Warramia Group Home, in Badgingarra, was a government-run Home established in 1972 on a farming property. It provided short-term accommodation for up to eight primary-school age children, with a cottage mother. From 1972, Aboriginal and non-Aboriginal boys from the Hillston detention centre were sent to work on the farm at Warramia and from 1974 to 1982, Warramia was an 'annexe' of Hillston. In 1993, Warramia was transferred to the Ministry of Justice as a training farm for young people in the juvenile justice system. Warramia Group Home closed around 2004.
Government reports (Signposts 2004, pp.557-558) show that Warramia Group Home was established on a 1,500 hectare farm property that had been donated to child welfare authorities. In 1972, the Department for Community Welfare (DCW) intended that Warramia would house up to eight primary-school children in a family-type environment with a cottage mother. The children who would be placed at Warramia were described in the DCW's annual report in 1974 (Signposts p.557) as children 'who need a relaxed, stabilising experience prior to longer-term placement'.
During this period Warramia was also used by the DCW as a place where boys at the Hillston detention centre could be sent to learn farm skills. By 1974, the DCW saw greater value in Warramia being an 'annexe' of Hillston that being a group home for younger children.
In 1980 (Signposts p.557), the DCW outlined the relationships between Warramia and Hillston: 'Prior to discharge to farm employment selected boys at Hillston gain experience on the Department's 1500 hectare property at Badgingarra. Hillston services the property and benefits with supplies of meat and fodder'.
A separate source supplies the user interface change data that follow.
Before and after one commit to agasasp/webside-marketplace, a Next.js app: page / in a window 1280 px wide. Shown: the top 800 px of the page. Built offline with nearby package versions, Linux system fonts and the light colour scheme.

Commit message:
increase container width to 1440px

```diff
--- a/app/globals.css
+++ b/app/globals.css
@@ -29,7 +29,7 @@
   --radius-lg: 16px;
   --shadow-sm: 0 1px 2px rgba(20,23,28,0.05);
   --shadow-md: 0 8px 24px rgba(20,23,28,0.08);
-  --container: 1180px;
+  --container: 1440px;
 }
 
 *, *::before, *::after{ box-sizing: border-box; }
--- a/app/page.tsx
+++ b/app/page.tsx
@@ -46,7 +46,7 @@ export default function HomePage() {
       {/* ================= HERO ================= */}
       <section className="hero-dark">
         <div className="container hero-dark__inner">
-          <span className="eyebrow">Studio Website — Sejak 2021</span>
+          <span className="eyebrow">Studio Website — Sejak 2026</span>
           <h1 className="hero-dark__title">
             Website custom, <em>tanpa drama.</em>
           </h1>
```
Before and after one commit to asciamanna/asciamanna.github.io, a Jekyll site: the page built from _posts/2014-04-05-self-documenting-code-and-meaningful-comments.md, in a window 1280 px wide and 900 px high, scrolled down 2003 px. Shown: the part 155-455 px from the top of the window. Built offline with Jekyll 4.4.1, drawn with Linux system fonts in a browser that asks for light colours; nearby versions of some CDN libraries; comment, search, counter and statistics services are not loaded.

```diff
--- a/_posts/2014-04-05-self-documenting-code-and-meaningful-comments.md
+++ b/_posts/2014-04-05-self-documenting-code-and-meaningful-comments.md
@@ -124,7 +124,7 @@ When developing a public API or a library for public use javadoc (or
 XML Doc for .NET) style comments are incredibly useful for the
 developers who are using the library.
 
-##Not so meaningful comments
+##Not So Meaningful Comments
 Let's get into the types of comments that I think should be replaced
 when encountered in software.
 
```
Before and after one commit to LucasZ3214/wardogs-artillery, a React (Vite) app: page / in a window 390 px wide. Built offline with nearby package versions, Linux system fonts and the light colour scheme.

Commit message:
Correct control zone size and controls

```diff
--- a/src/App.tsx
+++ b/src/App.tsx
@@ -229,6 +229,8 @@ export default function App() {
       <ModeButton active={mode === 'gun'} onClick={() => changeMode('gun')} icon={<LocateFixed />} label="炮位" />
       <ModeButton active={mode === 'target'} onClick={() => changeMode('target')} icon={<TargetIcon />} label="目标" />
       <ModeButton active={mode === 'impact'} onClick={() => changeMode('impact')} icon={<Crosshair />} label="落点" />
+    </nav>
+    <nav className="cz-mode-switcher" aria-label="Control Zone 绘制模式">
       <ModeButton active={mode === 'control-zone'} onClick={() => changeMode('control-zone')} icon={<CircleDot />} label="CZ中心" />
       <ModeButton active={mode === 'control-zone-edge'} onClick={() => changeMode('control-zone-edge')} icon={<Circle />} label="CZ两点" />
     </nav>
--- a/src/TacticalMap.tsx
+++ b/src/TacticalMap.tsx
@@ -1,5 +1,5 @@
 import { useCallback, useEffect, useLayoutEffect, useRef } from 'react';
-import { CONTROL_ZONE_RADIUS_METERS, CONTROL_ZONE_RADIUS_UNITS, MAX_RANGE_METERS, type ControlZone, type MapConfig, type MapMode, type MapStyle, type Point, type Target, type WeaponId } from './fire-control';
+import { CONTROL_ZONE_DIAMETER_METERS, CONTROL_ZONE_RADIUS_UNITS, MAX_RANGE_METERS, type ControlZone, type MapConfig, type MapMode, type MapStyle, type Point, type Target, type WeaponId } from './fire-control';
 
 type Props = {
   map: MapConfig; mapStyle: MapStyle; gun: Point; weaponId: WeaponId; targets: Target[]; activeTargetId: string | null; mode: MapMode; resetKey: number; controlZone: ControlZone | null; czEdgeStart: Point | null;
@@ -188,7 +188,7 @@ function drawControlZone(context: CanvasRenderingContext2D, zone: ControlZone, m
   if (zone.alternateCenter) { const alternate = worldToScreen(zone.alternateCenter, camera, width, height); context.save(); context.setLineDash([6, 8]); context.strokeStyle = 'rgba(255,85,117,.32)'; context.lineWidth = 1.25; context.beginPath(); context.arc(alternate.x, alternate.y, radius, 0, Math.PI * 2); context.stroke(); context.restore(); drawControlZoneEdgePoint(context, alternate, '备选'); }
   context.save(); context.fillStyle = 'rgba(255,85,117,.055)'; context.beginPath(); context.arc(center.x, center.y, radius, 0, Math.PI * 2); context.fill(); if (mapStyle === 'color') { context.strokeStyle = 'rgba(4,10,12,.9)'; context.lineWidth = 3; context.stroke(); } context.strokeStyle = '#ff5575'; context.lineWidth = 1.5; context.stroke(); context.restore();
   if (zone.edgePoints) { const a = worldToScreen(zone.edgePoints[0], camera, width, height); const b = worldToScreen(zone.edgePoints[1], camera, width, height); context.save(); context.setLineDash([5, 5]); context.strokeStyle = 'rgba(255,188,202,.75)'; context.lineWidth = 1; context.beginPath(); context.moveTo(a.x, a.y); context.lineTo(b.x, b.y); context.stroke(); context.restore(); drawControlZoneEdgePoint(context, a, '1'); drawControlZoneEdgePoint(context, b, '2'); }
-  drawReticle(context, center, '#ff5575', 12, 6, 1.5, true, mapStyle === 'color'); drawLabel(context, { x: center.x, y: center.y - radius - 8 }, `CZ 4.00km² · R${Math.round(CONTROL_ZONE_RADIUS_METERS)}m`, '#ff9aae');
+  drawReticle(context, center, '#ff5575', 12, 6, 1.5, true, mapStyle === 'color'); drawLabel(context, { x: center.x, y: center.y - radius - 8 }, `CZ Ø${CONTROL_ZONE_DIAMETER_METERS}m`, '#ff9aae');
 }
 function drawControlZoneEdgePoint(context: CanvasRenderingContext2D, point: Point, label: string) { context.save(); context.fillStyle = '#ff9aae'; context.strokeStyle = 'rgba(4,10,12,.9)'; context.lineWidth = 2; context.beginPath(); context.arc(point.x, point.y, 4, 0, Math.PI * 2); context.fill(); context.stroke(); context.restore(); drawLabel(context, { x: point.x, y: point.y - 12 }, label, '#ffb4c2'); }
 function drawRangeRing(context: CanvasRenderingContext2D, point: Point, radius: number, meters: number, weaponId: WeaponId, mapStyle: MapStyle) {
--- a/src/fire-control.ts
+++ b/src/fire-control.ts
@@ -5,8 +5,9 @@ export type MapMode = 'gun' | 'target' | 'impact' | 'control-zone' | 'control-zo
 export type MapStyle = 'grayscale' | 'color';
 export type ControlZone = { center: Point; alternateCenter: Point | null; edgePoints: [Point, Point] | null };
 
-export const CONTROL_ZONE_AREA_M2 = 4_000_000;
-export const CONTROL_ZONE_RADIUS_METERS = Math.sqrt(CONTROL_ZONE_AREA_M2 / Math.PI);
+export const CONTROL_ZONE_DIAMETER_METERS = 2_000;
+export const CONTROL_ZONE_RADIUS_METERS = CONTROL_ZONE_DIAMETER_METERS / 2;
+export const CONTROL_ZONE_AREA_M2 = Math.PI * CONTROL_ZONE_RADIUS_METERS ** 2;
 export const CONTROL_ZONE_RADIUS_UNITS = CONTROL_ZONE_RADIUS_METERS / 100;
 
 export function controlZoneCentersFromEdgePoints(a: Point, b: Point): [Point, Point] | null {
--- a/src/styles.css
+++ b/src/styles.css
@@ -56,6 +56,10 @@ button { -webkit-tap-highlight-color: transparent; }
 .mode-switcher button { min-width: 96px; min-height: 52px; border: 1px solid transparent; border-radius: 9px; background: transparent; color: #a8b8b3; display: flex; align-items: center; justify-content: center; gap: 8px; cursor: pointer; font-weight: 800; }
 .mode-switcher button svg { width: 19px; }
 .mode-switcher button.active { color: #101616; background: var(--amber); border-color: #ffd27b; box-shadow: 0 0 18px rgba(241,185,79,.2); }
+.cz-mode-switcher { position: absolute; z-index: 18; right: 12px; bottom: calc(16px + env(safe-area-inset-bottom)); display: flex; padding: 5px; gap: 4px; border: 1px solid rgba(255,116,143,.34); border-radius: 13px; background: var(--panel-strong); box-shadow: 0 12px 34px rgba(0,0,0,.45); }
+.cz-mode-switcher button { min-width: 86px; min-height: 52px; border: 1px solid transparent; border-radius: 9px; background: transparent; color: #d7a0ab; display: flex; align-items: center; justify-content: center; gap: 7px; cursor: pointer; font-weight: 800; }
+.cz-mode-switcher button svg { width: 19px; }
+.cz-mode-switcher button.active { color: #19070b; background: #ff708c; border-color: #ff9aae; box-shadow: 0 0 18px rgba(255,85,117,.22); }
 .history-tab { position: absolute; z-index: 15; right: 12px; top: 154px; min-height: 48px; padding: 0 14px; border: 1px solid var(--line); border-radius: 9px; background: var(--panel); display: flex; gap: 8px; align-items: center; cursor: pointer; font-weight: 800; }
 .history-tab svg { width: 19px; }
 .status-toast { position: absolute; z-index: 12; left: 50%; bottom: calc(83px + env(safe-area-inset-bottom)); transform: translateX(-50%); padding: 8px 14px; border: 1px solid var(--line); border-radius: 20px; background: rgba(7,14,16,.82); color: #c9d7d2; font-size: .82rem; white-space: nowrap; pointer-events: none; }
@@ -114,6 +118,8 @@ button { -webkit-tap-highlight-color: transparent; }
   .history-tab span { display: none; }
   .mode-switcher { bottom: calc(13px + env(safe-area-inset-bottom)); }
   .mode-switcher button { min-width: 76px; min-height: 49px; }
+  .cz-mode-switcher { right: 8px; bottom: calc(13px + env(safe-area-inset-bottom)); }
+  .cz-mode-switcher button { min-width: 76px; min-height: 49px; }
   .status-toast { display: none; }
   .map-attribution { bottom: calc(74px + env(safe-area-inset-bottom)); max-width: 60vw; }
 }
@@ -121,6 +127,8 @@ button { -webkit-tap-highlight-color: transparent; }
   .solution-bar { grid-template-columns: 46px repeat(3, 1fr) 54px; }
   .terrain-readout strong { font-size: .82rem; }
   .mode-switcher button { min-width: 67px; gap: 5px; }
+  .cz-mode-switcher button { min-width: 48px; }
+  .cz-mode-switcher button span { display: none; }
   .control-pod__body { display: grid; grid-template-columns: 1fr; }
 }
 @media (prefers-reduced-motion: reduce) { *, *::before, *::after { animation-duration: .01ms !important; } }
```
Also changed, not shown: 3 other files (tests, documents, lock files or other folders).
By 1981, authorities were becoming concerned about the number of boys running away from Warramia. Referrals from Hillston either stopped or slowed by 1982. It is unclear what purpose Warramia served between 1982 and 1989, when it was reported by the Department for Community Services (Signposts p.558), that Warramia offered a five-week program 'during the normal farming cycles and during the summer holidays. Children, drawn mainly from country areas, were taught farm and personal development skills'.
In 1993, Warramia was transferred to the Ministry of Justice. It continued as a farm school for young people involved in the youth justice system and was closed around 2004.
Sources used to compile this entry: Information Services, Department for Community Development, 'pp.558-559', Signposts: A Guide for Children and Young People in Care in WA from 1920, Government of Western Australia, 2004, http://signposts.cpfs.wa.gov.au/pdf/pdf.aspx; State Records Office of Western Australia, Wards - Director's Approval to Transfer from one Institution to Another and Amend Training, Reference Code AU WA S1099- cons2607 A0191 V4 (p.180) - page numbers refer to PDF page number in digital file held by the Department of Communities (Child Protection and Family Support) in 2017.
Prepared by: Debra Rosser
Created: 15 March 2011, Last modified: 22 November 2018